*Version difference data*

★ ★ ★

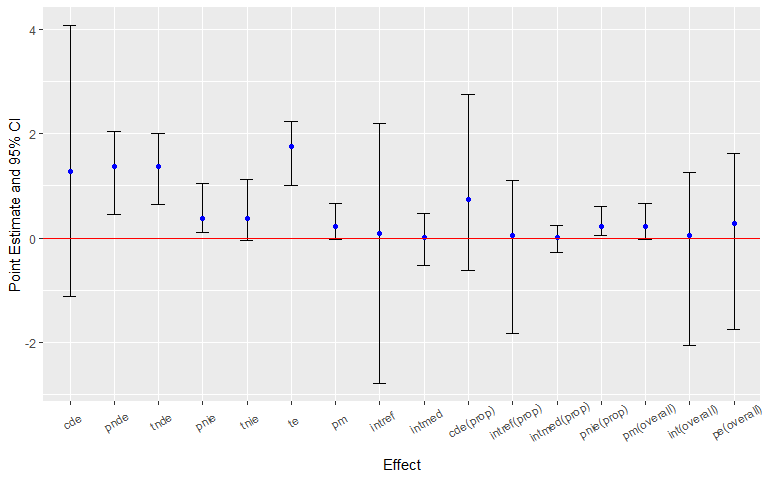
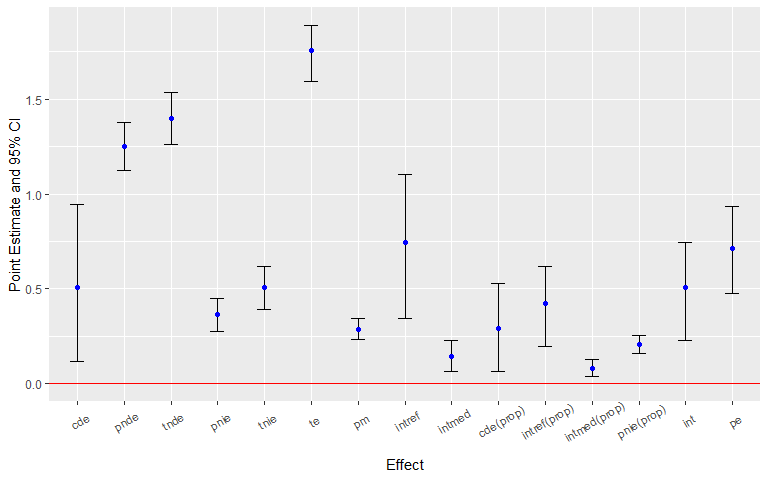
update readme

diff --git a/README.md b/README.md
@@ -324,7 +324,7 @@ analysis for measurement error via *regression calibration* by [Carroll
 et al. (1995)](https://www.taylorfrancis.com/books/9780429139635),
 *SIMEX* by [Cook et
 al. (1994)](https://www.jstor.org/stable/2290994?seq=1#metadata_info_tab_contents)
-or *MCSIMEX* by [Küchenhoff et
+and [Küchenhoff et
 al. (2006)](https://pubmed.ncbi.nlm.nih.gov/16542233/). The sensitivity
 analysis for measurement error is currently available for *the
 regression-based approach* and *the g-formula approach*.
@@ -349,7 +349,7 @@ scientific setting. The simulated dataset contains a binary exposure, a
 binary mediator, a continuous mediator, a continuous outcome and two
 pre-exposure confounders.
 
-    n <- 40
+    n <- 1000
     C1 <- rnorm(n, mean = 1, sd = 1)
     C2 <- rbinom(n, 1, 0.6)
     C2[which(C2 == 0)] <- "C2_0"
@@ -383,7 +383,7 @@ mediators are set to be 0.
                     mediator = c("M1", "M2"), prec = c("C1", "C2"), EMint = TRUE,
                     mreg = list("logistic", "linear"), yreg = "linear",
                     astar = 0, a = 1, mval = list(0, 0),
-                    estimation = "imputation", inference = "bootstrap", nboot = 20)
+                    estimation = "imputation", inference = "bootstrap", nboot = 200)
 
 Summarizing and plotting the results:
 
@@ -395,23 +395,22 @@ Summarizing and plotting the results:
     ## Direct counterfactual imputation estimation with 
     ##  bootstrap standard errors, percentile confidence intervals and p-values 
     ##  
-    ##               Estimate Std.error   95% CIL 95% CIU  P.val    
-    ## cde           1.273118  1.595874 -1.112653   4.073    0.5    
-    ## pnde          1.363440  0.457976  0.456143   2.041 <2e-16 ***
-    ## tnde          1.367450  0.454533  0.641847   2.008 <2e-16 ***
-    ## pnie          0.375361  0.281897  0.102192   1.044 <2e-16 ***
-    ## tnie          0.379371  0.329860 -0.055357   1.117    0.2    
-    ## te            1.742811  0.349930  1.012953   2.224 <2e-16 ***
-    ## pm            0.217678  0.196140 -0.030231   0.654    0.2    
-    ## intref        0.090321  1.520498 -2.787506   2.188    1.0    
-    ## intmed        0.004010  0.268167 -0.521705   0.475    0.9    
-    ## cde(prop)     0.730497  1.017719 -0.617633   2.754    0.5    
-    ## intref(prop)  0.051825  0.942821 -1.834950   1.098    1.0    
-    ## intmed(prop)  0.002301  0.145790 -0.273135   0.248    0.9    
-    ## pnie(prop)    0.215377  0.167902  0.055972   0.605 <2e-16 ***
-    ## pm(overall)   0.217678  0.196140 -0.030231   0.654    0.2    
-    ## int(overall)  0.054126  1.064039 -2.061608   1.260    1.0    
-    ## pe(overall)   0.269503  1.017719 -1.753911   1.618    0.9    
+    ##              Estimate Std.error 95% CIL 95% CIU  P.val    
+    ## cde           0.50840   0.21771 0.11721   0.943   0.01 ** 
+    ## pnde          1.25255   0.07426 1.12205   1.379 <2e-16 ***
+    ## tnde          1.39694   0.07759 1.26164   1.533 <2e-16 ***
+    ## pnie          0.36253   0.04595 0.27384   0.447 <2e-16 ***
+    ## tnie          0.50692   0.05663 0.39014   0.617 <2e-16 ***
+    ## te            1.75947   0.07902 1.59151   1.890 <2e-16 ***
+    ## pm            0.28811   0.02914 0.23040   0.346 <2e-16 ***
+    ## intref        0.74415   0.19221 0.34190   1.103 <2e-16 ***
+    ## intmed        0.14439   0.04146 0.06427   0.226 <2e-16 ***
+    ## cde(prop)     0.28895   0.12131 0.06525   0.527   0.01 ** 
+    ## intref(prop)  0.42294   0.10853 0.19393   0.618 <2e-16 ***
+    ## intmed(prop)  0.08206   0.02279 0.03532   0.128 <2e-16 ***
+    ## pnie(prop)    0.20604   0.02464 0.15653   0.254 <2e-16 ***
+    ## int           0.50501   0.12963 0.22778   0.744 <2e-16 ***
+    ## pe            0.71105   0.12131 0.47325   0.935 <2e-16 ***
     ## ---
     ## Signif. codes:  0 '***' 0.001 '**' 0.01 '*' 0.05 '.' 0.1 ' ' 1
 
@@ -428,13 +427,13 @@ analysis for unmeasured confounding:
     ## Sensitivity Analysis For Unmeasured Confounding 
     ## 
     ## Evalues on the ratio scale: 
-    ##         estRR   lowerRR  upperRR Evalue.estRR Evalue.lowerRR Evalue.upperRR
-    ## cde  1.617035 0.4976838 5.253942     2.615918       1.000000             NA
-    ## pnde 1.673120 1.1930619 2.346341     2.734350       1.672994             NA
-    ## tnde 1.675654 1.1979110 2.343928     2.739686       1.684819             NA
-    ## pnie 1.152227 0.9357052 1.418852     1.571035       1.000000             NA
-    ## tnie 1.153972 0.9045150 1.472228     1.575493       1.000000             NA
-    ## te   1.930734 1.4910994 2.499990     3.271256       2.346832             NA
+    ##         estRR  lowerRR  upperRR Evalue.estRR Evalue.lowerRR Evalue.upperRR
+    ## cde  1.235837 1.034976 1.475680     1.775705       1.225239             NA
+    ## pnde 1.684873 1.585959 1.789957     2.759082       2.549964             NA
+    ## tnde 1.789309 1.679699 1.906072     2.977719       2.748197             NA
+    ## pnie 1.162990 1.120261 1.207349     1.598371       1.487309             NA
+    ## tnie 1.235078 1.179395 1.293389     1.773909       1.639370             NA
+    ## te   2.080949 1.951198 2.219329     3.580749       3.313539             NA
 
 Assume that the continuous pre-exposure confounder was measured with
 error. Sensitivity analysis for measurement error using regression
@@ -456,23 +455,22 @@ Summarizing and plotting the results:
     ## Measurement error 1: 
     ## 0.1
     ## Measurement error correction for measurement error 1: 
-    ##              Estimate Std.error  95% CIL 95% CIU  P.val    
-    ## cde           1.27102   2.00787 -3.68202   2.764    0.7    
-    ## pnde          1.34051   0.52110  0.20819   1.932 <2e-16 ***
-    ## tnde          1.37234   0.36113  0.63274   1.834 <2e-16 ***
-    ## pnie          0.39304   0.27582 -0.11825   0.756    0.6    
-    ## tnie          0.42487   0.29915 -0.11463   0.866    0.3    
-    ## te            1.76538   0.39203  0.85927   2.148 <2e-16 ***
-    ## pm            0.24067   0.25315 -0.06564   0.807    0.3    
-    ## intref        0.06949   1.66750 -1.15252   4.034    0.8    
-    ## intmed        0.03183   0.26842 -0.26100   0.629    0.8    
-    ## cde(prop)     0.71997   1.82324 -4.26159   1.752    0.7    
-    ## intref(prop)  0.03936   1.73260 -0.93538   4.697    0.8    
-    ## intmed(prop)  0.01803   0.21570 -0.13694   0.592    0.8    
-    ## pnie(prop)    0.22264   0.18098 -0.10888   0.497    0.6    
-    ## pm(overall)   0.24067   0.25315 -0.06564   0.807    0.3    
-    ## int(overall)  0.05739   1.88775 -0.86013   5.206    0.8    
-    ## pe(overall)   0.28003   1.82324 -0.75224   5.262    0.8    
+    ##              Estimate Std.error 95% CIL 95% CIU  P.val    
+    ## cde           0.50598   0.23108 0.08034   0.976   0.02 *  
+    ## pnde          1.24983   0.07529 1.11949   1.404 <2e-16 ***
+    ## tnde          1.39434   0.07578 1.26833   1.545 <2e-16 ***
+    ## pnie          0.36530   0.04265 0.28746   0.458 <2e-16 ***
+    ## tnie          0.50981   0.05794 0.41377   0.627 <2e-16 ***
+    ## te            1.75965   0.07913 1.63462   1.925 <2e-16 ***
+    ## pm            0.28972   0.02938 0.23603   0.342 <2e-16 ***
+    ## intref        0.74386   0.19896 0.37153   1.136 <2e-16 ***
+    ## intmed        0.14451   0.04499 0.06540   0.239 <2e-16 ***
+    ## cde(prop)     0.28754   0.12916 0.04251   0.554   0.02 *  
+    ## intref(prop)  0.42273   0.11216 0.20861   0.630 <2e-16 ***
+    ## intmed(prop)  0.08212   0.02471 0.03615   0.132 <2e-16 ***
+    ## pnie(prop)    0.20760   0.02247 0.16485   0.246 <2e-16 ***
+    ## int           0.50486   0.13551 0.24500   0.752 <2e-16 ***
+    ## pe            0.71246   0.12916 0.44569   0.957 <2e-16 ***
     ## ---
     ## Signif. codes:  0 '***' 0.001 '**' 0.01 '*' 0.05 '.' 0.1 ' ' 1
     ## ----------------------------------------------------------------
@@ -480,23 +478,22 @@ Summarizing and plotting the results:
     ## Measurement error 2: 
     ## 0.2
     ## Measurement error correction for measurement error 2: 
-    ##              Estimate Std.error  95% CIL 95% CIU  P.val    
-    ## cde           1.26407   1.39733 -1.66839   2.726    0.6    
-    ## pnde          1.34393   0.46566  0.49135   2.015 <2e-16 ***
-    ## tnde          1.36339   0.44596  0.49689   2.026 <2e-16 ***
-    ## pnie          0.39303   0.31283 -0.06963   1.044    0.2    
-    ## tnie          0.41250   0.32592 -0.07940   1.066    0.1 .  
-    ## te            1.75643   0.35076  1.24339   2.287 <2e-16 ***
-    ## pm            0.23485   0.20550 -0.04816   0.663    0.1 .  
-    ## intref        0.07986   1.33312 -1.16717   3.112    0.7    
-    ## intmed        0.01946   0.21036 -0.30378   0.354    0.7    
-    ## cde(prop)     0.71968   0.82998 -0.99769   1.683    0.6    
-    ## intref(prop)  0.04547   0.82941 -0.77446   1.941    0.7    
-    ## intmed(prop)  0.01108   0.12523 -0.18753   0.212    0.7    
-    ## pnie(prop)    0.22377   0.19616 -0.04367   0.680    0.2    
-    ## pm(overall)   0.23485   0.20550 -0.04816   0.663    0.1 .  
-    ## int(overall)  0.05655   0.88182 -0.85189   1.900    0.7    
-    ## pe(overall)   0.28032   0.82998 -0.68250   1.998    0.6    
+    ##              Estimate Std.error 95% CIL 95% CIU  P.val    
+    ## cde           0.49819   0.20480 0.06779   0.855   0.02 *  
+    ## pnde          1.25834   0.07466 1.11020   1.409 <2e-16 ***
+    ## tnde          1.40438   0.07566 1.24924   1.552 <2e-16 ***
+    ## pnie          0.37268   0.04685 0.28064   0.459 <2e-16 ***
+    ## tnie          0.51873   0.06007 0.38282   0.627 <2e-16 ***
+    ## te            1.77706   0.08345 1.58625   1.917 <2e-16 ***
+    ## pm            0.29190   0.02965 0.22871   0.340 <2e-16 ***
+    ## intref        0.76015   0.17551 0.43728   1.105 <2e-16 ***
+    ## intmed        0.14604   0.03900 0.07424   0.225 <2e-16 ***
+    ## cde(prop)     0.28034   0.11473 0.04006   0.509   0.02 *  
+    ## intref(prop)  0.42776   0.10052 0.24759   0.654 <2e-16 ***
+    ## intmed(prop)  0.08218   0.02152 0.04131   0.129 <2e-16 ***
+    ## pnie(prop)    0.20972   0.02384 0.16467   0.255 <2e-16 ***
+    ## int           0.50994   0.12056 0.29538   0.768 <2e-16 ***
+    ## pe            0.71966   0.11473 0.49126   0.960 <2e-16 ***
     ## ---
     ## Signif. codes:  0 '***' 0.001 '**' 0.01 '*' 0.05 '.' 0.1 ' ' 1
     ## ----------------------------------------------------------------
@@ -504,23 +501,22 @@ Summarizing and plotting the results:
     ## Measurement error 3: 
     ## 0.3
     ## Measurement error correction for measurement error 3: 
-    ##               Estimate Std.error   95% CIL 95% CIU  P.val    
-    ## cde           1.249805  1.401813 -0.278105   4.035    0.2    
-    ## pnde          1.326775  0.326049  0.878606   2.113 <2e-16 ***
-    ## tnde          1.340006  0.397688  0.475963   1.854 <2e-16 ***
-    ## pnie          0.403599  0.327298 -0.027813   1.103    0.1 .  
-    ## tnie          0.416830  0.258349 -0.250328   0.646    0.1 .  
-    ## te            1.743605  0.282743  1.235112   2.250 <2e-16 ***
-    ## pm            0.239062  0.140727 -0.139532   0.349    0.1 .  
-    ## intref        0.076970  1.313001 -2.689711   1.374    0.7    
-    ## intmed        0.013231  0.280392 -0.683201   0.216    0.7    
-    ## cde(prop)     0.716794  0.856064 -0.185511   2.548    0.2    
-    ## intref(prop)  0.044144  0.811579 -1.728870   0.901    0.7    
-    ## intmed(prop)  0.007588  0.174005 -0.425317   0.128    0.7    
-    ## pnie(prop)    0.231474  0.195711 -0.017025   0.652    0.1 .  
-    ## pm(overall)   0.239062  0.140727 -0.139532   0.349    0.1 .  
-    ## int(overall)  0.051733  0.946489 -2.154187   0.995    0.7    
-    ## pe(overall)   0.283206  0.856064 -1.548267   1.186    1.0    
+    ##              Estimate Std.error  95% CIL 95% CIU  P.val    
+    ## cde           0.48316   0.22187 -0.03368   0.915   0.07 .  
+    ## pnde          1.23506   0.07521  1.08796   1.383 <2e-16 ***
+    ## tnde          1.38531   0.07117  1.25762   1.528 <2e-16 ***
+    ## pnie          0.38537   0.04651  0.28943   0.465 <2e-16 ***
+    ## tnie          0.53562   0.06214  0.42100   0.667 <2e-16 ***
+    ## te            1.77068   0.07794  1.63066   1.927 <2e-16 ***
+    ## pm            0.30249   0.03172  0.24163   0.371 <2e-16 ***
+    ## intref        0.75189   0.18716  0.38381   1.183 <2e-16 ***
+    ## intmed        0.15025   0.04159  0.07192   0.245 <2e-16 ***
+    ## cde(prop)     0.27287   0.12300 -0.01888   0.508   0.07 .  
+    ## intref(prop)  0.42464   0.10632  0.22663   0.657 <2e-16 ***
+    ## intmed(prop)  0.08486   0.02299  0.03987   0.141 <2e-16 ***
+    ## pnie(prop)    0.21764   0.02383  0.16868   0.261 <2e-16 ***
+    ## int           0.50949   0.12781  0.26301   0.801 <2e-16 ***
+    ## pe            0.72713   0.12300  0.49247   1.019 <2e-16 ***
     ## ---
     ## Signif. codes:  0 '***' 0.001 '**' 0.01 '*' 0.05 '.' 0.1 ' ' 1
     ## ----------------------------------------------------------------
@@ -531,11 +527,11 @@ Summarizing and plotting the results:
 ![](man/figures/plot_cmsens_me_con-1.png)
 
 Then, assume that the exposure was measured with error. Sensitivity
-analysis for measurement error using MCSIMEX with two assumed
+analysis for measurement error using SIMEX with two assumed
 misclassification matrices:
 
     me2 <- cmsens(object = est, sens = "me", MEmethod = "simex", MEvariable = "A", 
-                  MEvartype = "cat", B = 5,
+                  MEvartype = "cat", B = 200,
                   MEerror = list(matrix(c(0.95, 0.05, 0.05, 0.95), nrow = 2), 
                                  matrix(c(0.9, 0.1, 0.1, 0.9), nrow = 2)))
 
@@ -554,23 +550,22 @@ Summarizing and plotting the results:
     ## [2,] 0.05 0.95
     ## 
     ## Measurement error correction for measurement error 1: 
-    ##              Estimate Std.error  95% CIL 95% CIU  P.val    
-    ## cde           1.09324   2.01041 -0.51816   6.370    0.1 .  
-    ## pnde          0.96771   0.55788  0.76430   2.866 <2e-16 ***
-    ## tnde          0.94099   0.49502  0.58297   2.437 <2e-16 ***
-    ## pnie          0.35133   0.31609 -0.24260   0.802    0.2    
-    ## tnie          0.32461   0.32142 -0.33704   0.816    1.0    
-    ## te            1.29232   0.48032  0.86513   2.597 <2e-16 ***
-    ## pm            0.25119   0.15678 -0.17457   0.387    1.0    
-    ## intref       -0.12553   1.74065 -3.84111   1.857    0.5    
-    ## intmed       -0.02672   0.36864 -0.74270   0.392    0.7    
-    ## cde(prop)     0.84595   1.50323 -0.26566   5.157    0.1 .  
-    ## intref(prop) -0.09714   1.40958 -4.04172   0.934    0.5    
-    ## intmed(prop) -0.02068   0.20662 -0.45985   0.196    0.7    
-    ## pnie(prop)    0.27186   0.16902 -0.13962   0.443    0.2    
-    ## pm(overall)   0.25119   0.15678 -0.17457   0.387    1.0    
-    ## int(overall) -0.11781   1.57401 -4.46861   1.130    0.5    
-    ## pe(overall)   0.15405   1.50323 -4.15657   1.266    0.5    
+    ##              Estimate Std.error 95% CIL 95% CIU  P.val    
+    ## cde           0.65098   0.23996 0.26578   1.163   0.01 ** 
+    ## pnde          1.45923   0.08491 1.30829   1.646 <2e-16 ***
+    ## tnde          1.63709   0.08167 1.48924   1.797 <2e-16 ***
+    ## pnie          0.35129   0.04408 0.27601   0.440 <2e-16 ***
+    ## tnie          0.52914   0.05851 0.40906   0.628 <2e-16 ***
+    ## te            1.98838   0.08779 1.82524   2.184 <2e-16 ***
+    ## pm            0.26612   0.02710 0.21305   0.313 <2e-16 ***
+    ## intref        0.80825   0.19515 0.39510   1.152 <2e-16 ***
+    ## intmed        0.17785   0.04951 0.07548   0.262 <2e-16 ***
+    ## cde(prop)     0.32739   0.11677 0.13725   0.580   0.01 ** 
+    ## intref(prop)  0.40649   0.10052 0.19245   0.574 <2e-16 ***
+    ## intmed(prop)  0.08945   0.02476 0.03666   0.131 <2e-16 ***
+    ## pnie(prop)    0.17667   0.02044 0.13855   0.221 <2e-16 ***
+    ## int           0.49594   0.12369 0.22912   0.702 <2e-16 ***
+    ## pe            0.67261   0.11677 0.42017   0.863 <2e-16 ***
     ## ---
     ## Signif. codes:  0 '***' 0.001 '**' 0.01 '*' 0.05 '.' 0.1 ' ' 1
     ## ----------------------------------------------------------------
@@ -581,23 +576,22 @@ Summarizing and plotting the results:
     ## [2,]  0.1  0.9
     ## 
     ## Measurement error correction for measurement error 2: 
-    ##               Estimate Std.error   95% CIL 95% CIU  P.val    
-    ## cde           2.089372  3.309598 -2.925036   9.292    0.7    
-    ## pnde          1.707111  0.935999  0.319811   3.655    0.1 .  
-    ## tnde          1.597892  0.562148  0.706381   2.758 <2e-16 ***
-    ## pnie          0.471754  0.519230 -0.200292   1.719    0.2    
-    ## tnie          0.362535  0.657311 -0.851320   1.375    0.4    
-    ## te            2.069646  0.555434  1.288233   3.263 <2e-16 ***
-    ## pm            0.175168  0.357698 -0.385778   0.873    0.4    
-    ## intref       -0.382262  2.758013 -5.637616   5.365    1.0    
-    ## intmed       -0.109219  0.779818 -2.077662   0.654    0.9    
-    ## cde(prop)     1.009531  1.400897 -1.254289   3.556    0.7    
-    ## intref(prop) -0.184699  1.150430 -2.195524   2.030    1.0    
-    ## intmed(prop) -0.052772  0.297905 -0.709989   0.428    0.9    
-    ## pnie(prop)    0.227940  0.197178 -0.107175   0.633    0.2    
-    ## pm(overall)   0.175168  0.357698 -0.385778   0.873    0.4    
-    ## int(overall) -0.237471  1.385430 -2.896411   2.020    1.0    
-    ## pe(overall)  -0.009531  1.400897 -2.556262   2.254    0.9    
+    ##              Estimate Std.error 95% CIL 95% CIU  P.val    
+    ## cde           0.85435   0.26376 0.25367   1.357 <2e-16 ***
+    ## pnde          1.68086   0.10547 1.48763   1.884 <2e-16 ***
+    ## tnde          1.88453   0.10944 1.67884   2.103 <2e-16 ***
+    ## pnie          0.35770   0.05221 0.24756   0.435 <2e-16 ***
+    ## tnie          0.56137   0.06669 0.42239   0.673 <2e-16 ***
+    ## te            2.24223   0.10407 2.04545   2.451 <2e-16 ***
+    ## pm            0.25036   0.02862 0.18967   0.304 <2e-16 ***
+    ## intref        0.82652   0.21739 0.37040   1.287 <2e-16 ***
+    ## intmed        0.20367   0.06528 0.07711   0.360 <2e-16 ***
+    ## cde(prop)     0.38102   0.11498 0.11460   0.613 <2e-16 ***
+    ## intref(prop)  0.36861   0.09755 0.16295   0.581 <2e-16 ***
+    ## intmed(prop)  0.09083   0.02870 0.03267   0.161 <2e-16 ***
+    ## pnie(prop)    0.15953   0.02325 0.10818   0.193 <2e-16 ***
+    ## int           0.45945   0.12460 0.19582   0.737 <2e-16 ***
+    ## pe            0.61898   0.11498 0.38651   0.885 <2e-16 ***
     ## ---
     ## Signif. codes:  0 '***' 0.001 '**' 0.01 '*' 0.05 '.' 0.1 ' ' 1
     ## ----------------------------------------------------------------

★ ★ ★

*EXERCISE INSTRUCTIONS*
Each line of the data that includes "with" should be copied.

*SOLVED EXERCISE*
     ## Direct counterfactual imputation estimation with 
 Assume that the continuous pre-exposure confounder was measured with
 Then, assume that the exposure was measured with error. Sensitivity
-analysis for measurement error using MCSIMEX with two assumed
+analysis for measurement error using SIMEX with two assumed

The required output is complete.